4) If you can’t physically check the vehicle out for yourself, ask the seller if it’d be ok if you had a friend who is in the area come by to check the car out for you.
If the seller backpedals at that, so should you. It doesn’t matter if your “friend” is entirely fictitious and you don’t know anyone within 500 miles of the seller’s location; you’re trying to find out whether the seller is trying to hide something.
5) Be absolutely certain the seller has a clear title for the vehicle before any money changes hands.
Ask, specifically, whether the title is in the seller’s name – and whether it has any liens attached. Title issues are a huge headache you want no part of.
6) If you are using eBay to shop, pay close attention to seller feedback.
All eBayers have a record of their past transactions and how they went; it’s one of the nicest features of online bidding. Be wary of newly created accounts (less than six months old) with minimal feedback posted — or worse, negative feedback. If a seller has 30 or 40 positive feedbacks and no negatives, on the otherhand, it’s a pretty solid bet the guy is decent.
7) Get the Vehicle Identification Number (VIN) and run a $25 CarFax report before you buy.
This reduces the chances of getting suckered into a rebuilt wreck, flood or otherwise damaged vehicle that was slapped back together and resprayed to make it look like a peach. While CarFax isn’t infallible, it can help screen out some of the bad apples.
8) Finally, consider how you will conclude the transaction.
Most sellers will want a bank check (or cash) before signing over the title/allowing the vehicle to be put onto a truck. Don’t forget to factor in the cost of shipping/transporting the vehicle from where it is to where you are. It can cost $1,000 or more to have a vehicle trucked from one region of the country to another.
With a little caution and common sense, you’re online buying experience can be as good or better than a trip to your local dealership.

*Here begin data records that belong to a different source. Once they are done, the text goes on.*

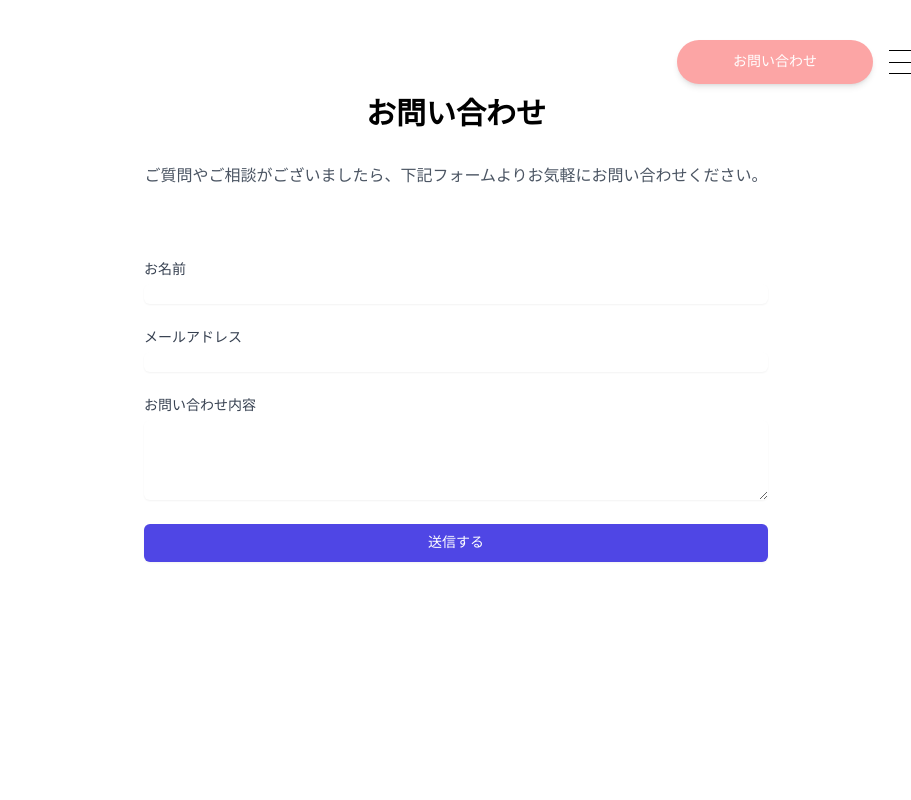
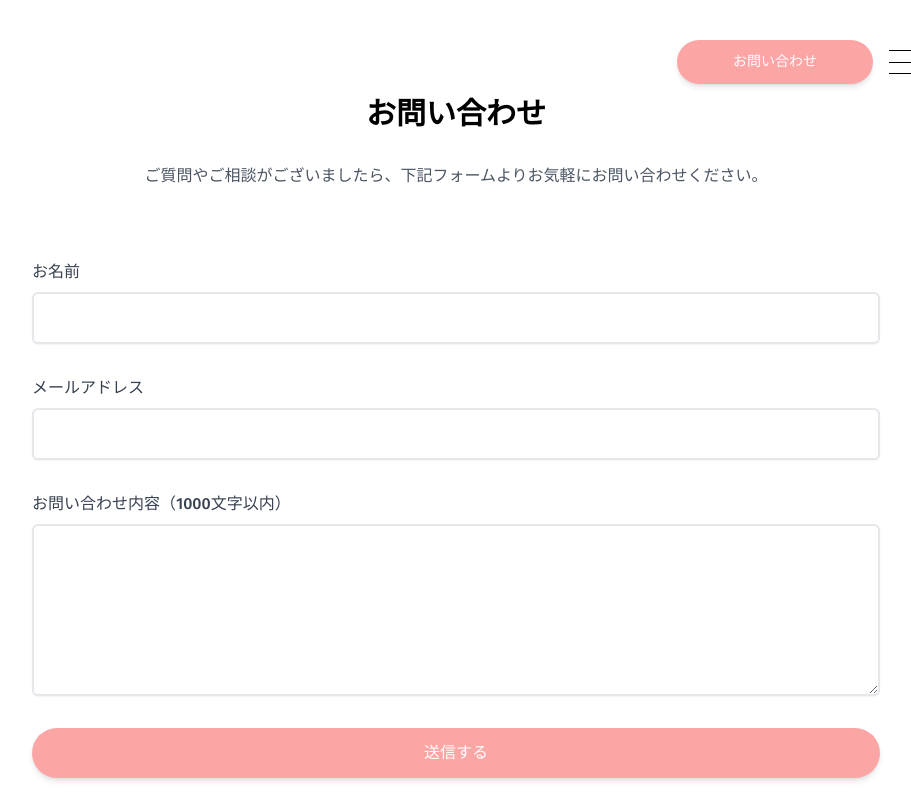
Before and after one commit to TaharaKazuki/group_home_fix, a Next.js app: page /contact in a window 1280 px wide. Shown: the top 800 px of the page, without its empty margins (184-1095 px from the left). Built offline with nearby package versions, Linux system fonts and the light colour scheme.

Commit message:
Enhance contact form styling and add message length validation

```diff
--- a/components/sections/ContactForm.tsx
+++ b/components/sections/ContactForm.tsx
@@ -8,7 +8,10 @@ import { z } from 'zod';
 const contactSchema = z.object({
   name: z.string().min(1, 'お名前を入力してください'),
   email: z.string().email('正しいメールアドレスを入力してください'),
-  message: z.string().min(10, 'メッセージは10文字以上入力してください'),
+  message: z
+    .string()
+    .min(10, 'メッセージは10文字以上入力してください')
+    .max(1000, 'メッセージは1000文字以内で入力してください'),
 });
 
 type ContactFormData = z.infer<typeof contactSchema>;
@@ -32,13 +35,13 @@ const ContactForm = () => {
       initial={{ opacity: 0, y: 20 }}
       animate={{ opacity: 1, y: 0 }}
       transition={{ duration: 0.5 }}
-      className="mx-auto w-full max-w-2xl p-6"
+      className="mx-auto w-full max-w-4xl p-6"
     >
-      <form onSubmit={handleSubmit(onSubmit)} className="space-y-6">
+      <form onSubmit={handleSubmit(onSubmit)} className="space-y-8">
         <div>
           <label
             htmlFor="name"
-            className="block text-sm font-medium text-gray-700"
+            className="block text-base font-medium text-gray-700"
           >
             お名前
           </label>
@@ -46,7 +49,7 @@ const ContactForm = () => {
             type="text"
             id="name"
             {...register('name')}
-            className={`mt-1 block w-full rounded-md border-gray-300 shadow-sm focus:border-indigo-500 focus:ring-indigo-500 sm:text-sm ${
+            className={`mt-2 block w-full rounded-md border-2 border-gray-200 py-3 text-base shadow-sm focus:border-red-300 focus:ring-red-300 ${
               errors.name ? 'border-red-500' : ''
             }`}
           />
@@ -58,7 +61,7 @@ const ContactForm = () => {
         <div>
           <label
             htmlFor="email"
-            className="block text-sm font-medium text-gray-700"
+            className="block text-base font-medium text-gray-700"
           >
             メールアドレス
           </label>
@@ -66,7 +69,7 @@ const ContactForm = () => {
             type="email"
             id="email"
             {...register('email')}
-            className={`mt-1 block w-full rounded-md border-gray-300 shadow-sm focus:border-indigo-500 focus:ring-indigo-500 sm:text-sm ${
+            className={`mt-2 block w-full rounded-md border-2 border-gray-200 py-3 text-base shadow-sm focus:border-red-300 focus:ring-red-300 ${
               errors.email ? 'border-red-500' : ''
             }`}
           />
@@ -78,15 +81,16 @@ const ContactForm = () => {
         <div>
           <label
             htmlFor="message"
-            className="block text-sm font-medium text-gray-700"
+            className="block text-base font-medium text-gray-700"
           >
-            お問い合わせ内容
+            お問い合わせ内容（1000文字以内）
           </label>
           <textarea
             id="message"
             {...register('message')}
-            rows={4}
-            className={`mt-1 block w-full rounded-md border-gray-300 shadow-sm focus:border-indigo-500 focus:ring-indigo-500 sm:text-sm ${
+            rows={6}
+            maxLength={1000}
+            className={`mt-2 block w-full rounded-md border-2 border-gray-200 py-3 text-base shadow-sm focus:border-red-300 focus:ring-red-300 ${
               errors.message ? 'border-red-500' : ''
             }`}
           />
@@ -100,7 +104,7 @@ const ContactForm = () => {
         <div>
           <button
             type="submit"
-            className="flex w-full justify-center rounded-md border border-transparent bg-indigo-600 px-4 py-2 text-sm font-medium text-white shadow-sm hover:bg-indigo-700 focus:outline-none focus:ring-2 focus:ring-indigo-500 focus:ring-offset-2"
+            className="flex w-full justify-center rounded-full border border-transparent bg-red-300 px-6 py-3 text-base font-medium text-white shadow-md transition-all duration-300 hover:bg-red-400 focus:outline-none focus:ring-2 focus:ring-red-500 focus:ring-offset-2"
           >
             送信する
           </button>
```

This is a guest post by automotive columnist Eric Peters, check him out on the web at www.ericpetersautos.com.
Image Credit: Mobilski